**Exercise requirements**:
Write out all the entries word for word and omit any pictures.

(Web interface edit records)
▬▬▬

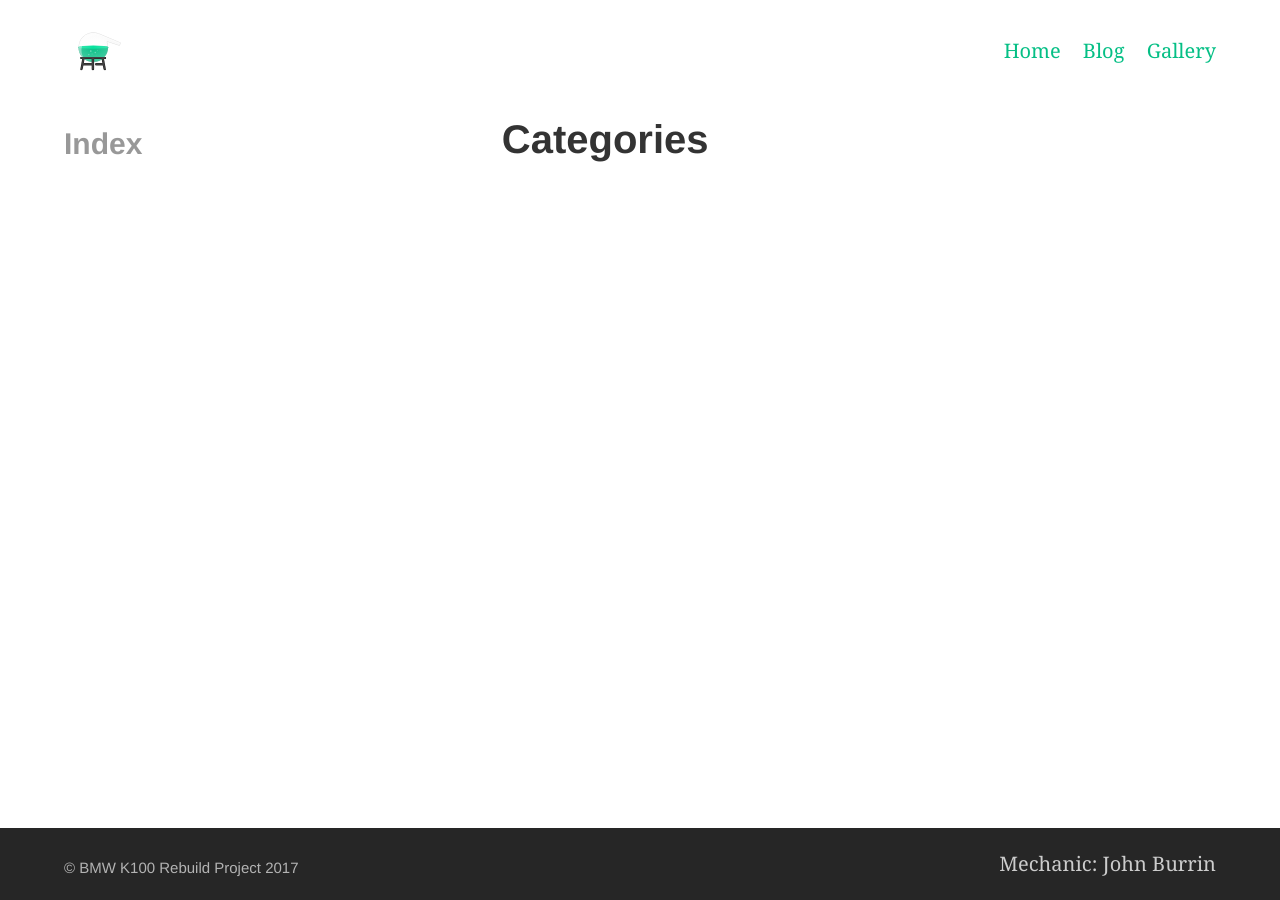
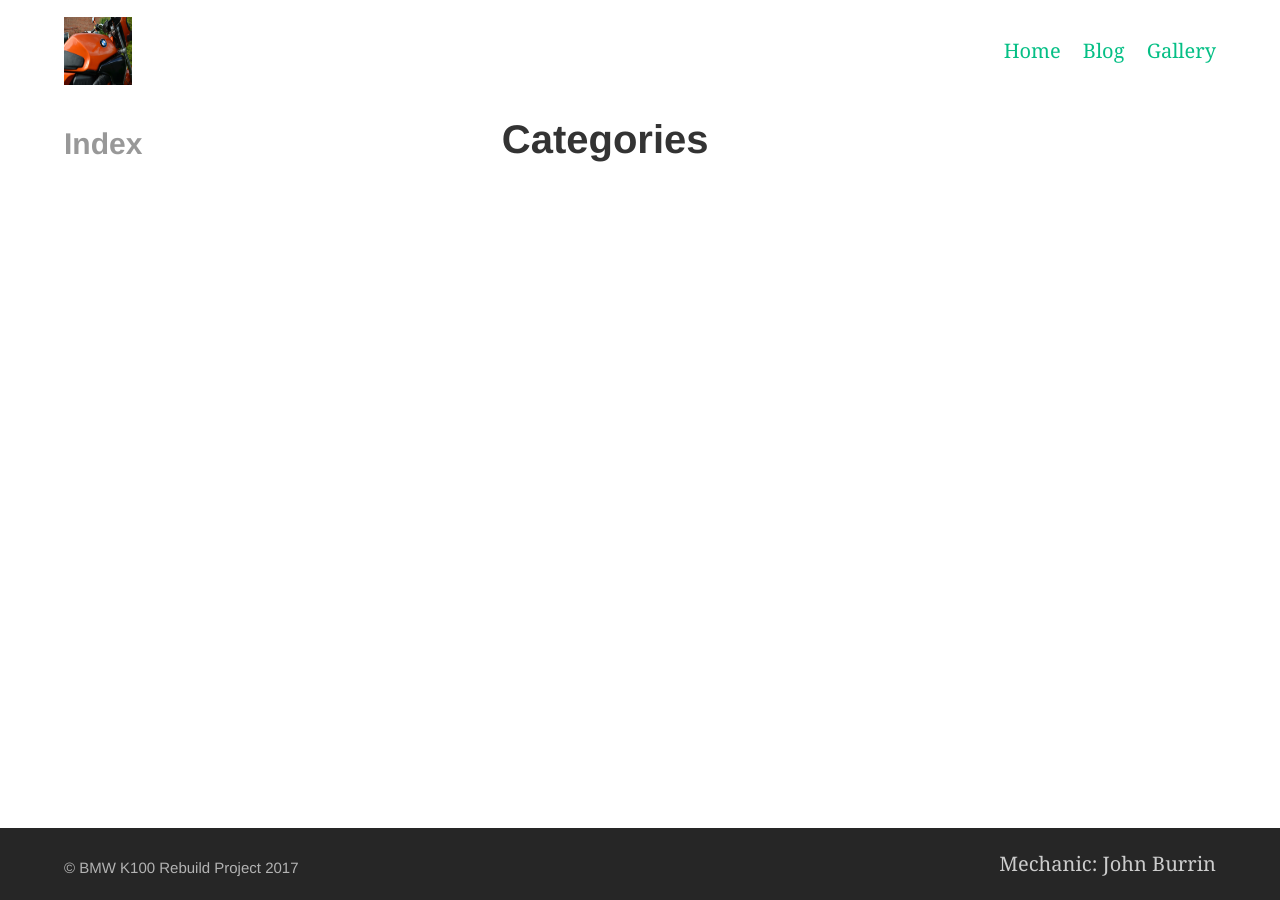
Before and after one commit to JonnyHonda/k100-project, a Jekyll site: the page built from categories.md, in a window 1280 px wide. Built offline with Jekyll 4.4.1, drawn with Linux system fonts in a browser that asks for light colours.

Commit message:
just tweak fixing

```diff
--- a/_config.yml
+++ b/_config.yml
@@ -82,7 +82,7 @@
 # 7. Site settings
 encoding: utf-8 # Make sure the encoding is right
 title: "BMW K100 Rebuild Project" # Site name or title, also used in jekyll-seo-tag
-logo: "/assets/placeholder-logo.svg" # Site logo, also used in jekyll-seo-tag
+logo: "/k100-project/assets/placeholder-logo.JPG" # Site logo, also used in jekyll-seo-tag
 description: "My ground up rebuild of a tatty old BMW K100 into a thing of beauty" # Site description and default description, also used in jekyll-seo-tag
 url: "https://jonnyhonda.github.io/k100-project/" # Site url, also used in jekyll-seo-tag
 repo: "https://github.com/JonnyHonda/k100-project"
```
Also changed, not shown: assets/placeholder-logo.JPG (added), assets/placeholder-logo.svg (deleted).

▬▬▬

**Exercise solution**:
Before and after one commit to JonnyHonda/k100-project, a Jekyll site: the page built from categories.md, in a window 1280 px wide. Built offline with Jekyll 4.4.1, drawn with Linux system fonts in a browser that asks for light colours.

Commit message:
just tweak fixing

```diff
--- a/_config.yml
+++ b/_config.yml
@@ -82,7 +82,7 @@
 # 7. Site settings
 encoding: utf-8 # Make sure the encoding is right
 title: "BMW K100 Rebuild Project" # Site name or title, also used in jekyll-seo-tag
-logo: "/assets/placeholder-logo.svg" # Site logo, also used in jekyll-seo-tag
+logo: "/k100-project/assets/placeholder-logo.JPG" # Site logo, also used in jekyll-seo-tag
 description: "My ground up rebuild of a tatty old BMW K100 into a thing of beauty" # Site description and default description, also used in jekyll-seo-tag
 url: "https://jonnyhonda.github.io/k100-project/" # Site url, also used in jekyll-seo-tag
 repo: "https://github.com/JonnyHonda/k100-project"
```
Also changed, not shown: assets/placeholder-logo.JPG (added), assets/placeholder-logo.svg (deleted).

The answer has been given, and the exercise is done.